**WHAT TO WORK ON**
Please give every record below again exactly, and keep the pictures out.

[Collection entries]
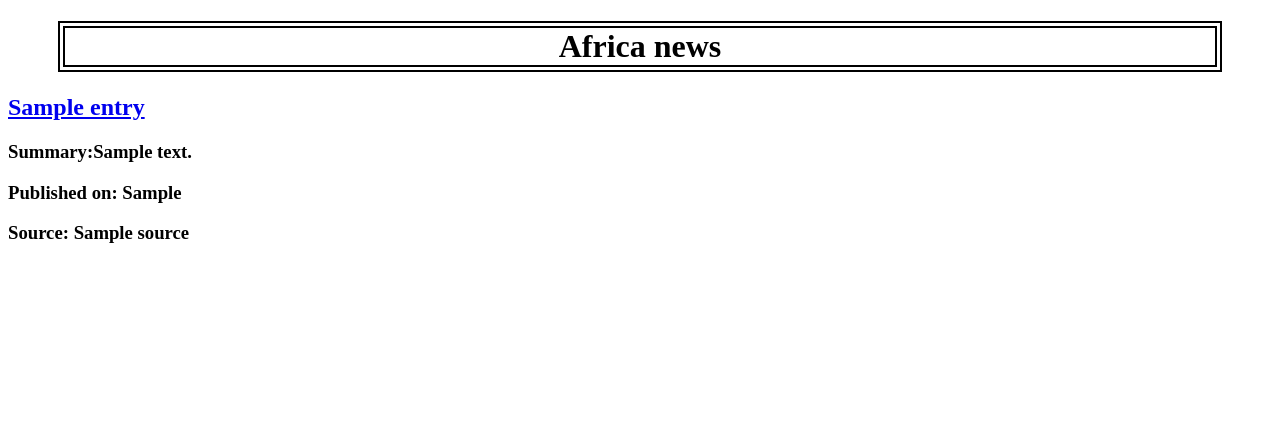
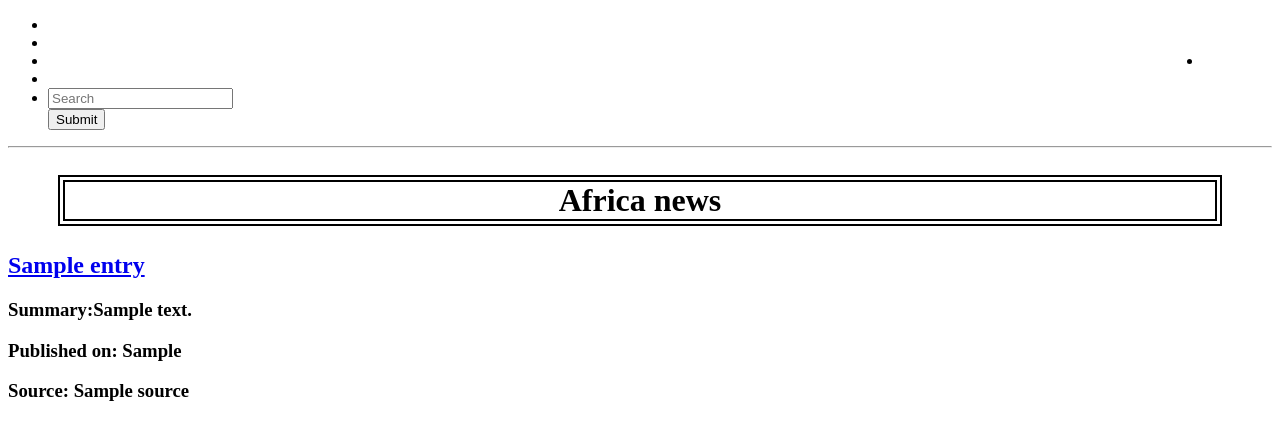
Before and after one commit to Deanna123/MarketWise, a Flask app: template templates/africa.html in a window 1280 px wide. Shown: the top 440 px of the page. Run offline with Flask 2, Linux system fonts and the light colour scheme; the template is opened without the code that fills it: most values are stand-ins (such as "Sample title", 1, 10 or a date in 2020).

Commit message:
everything's linked!

```diff
--- a/templates/africa.html
+++ b/templates/africa.html
@@ -5,7 +5,25 @@
 <title>Africa</title>
 </head>
 <body>
+<ul>
+  <li><a style="color:white" href="/">Home</a></li>
+  <li><a class="active"style="color:white" href="about">About</a></li>
+  <li style="float:right" ><a style="color:white"href="newsletter">Newsletter</a></li>
+  <li><a style="color:white" href="contact.html">Contact</a></li>
+   <li><a href="http://twitter.com/winningcfg"><i class="fa fa-twitter fa-1.5x"></i></a>
+  <li class ="search-bar">
+   <form class="navbar-form navbar-right" role="search">
+    <div class="form-group">
+    <input type="text" class="form-control" placeholder="Search">
+    </div>
+    <button type="submit" class="btn btn-default">Submit</button>
+   </form>
+  </li>
+  </ul>
 
+
+    <section id="section-demo">
+     <hr />
 <p><h1>Africa news</h1></p>
 {% for entry in entries %}
 
--- a/templates/contact.html
+++ b/templates/contact.html
@@ -1,7 +1,7 @@
 <!doctype html>
 <html>
 <head>
-<link rel="stylesheet" type="text/css" href="static/css/style.css">
+
 <title>Contact</title>
 <body>
 
--- a/templates/index.html
+++ b/templates/index.html
@@ -60,11 +60,11 @@
     <h1> Marketwise</h1>
       <h6><em>Market Insights for those on the go</em></h6>
  <ul>
-  <li><a class="active" style="color:white" href="map">Home</a></li>
+  <li><a class="active" style="color:white" href="/">Home</a></li>
   <li><a style="color:white" href="about">About</a></li>
   <li style="float:right"><a style="color:white" href="newsletter">Newsletter</a></li>
 
-  <li><a style="color:white" href="contact.html">Contact</a></li>
+  <li><a style="color:white" href="contact">Contact</a></li>
    <li><a href="http://twitter.com/winningcfg"><i class="fa fa-twitter fa-1.5x"></i></a>
   <li class ="search-bar">
    <form class="navbar-form navbar-right" role="search">
```
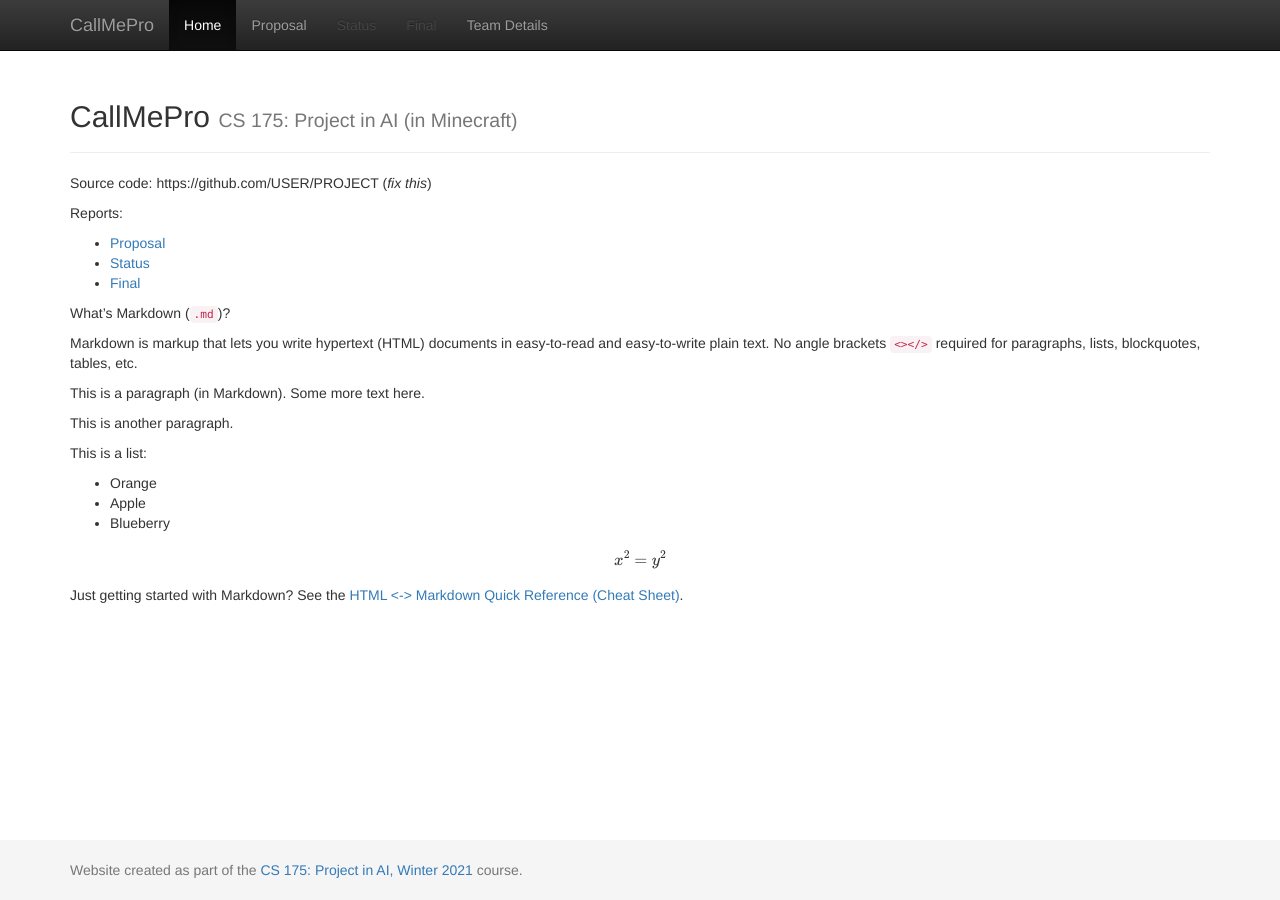
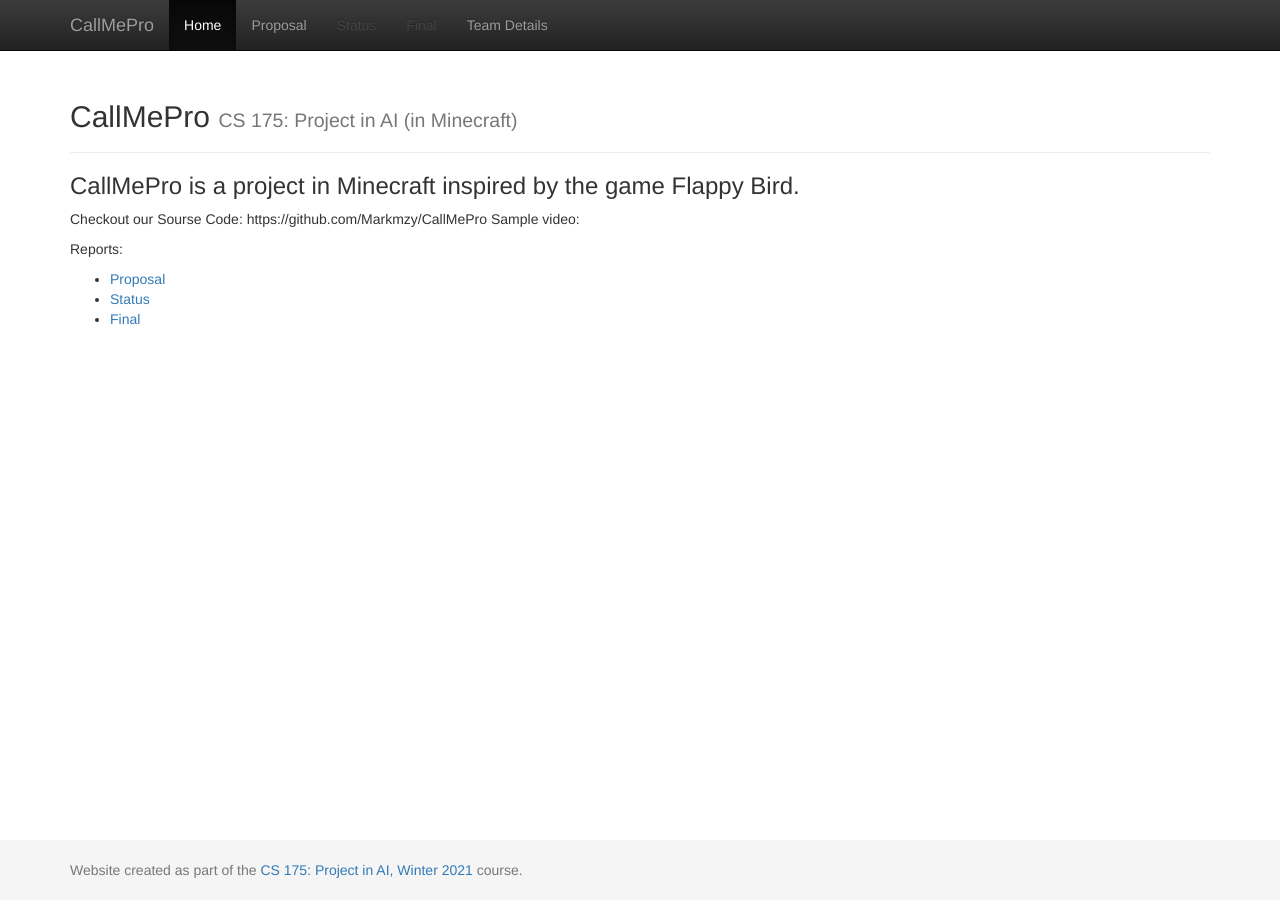
Before and after one commit to Markmzy/CallMePro, a Jekyll site: the page built from docs/index.md, in a window 1280 px wide. Built offline with Jekyll 4.4.1, drawn with Linux system fonts in a browser that asks for light colours; formulas are drawn with MathJax 3.

Commit message:
Update index.md

```diff
--- a/docs/index.md
+++ b/docs/index.md
@@ -3,38 +3,12 @@ layout: default
 title:  Home
 ---
 
-Source code: https://github.com/USER/PROJECT (_fix this_)
+### CallMePro is a project in Minecraft inspired by the game Flappy Bird.
+
+Checkout our Sourse Code: https://github.com/Markmzy/CallMePro
+Sample video:
 
 Reports:
-
 - [Proposal](proposal.html)
 - [Status](status.html)
 - [Final](final.html)
-
-What's Markdown (`.md`)?
-
-Markdown is markup that lets you write hypertext (HTML) documents
-in easy-to-read and easy-to-write plain text.
-No angle brackets `<></>` required for
-paragraphs, lists, blockquotes, tables, etc.
-
-
-This is a paragraph (in Markdown). Some more
-text here.
-
-This is another paragraph.
-
-This is a list:
-
-- Orange
-- Apple
-- Blueberry
-
-$$x^2 = y^2$$
-
-
-Just getting started with Markdown?
-See the [HTML <-> Markdown Quick Reference (Cheat Sheet)][quickref].
-
-
-[quickref]: https://github.com/mundimark/quickrefs/blob/master/HTML.md
```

**EXERCISE ANSWER**
Before and after one commit to Deanna123/MarketWise, a Flask app: template templates/africa.html in a window 1280 px wide. Shown: the top 440 px of the page. Run offline with Flask 2, Linux system fonts and the light colour scheme; the template is opened without the code that fills it: most values are stand-ins (such as "Sample title", 1, 10 or a date in 2020).

Commit message:
everything's linked!

```diff
--- a/templates/africa.html
+++ b/templates/africa.html
@@ -5,7 +5,25 @@
 <title>Africa</title>
 </head>
 <body>
+<ul>
+  <li><a style="color:white" href="/">Home</a></li>
+  <li><a class="active"style="color:white" href="about">About</a></li>
+  <li style="float:right" ><a style="color:white"href="newsletter">Newsletter</a></li>
+  <li><a style="color:white" href="contact.html">Contact</a></li>
+   <li><a href="http://twitter.com/winningcfg"><i class="fa fa-twitter fa-1.5x"></i></a>
+  <li class ="search-bar">
+   <form class="navbar-form navbar-right" role="search">
+    <div class="form-group">
+    <input type="text" class="form-control" placeholder="Search">
+    </div>
+    <button type="submit" class="btn btn-default">Submit</button>
+   </form>
+  </li>
+  </ul>
 
+
+    <section id="section-demo">
+     <hr />
 <p><h1>Africa news</h1></p>
 {% for entry in entries %}
 
--- a/templates/contact.html
+++ b/templates/contact.html
@@ -1,7 +1,7 @@
 <!doctype html>
 <html>
 <head>
-<link rel="stylesheet" type="text/css" href="static/css/style.css">
+
 <title>Contact</title>
 <body>
 
--- a/templates/index.html
+++ b/templates/index.html
@@ -60,11 +60,11 @@
     <h1> Marketwise</h1>
       <h6><em>Market Insights for those on the go</em></h6>
  <ul>
-  <li><a class="active" style="color:white" href="map">Home</a></li>
+  <li><a class="active" style="color:white" href="/">Home</a></li>
   <li><a style="color:white" href="about">About</a></li>
   <li style="float:right"><a style="color:white" href="newsletter">Newsletter</a></li>
 
-  <li><a style="color:white" href="contact.html">Contact</a></li>
+  <li><a style="color:white" href="contact">Contact</a></li>
    <li><a href="http://twitter.com/winningcfg"><i class="fa fa-twitter fa-1.5x"></i></a>
   <li class ="search-bar">
    <form class="navbar-form navbar-right" role="search">
```
Before and after one commit to Markmzy/CallMePro, a Jekyll site: the page built from docs/index.md, in a window 1280 px wide. Built offline with Jekyll 4.4.1, drawn with Linux system fonts in a browser that asks for light colours; formulas are drawn with MathJax 3.

Commit message:
Update index.md

```diff
--- a/docs/index.md
+++ b/docs/index.md
@@ -3,38 +3,12 @@ layout: default
 title:  Home
 ---
 
-Source code: https://github.com/USER/PROJECT (_fix this_)
+### CallMePro is a project in Minecraft inspired by the game Flappy Bird.
+
+Checkout our Sourse Code: https://github.com/Markmzy/CallMePro
+Sample video:
 
 Reports:
-
 - [Proposal](proposal.html)
 - [Status](status.html)
 - [Final](final.html)
-
-What's Markdown (`.md`)?
-
-Markdown is markup that lets you write hypertext (HTML) documents
-in easy-to-read and easy-to-write plain text.
-No angle brackets `<></>` required for
-paragraphs, lists, blockquotes, tables, etc.
-
-
-This is a paragraph (in Markdown). Some more
-text here.
-
-This is another paragraph.
-
-This is a list:
-
-- Orange
-- Apple
-- Blueberry
-
-$$x^2 = y^2$$
-
-
-Just getting started with Markdown?
-See the [HTML <-> Markdown Quick Reference (Cheat Sheet)][quickref].
-
-
-[quickref]: https://github.com/mundimark/quickrefs/blob/master/HTML.md
```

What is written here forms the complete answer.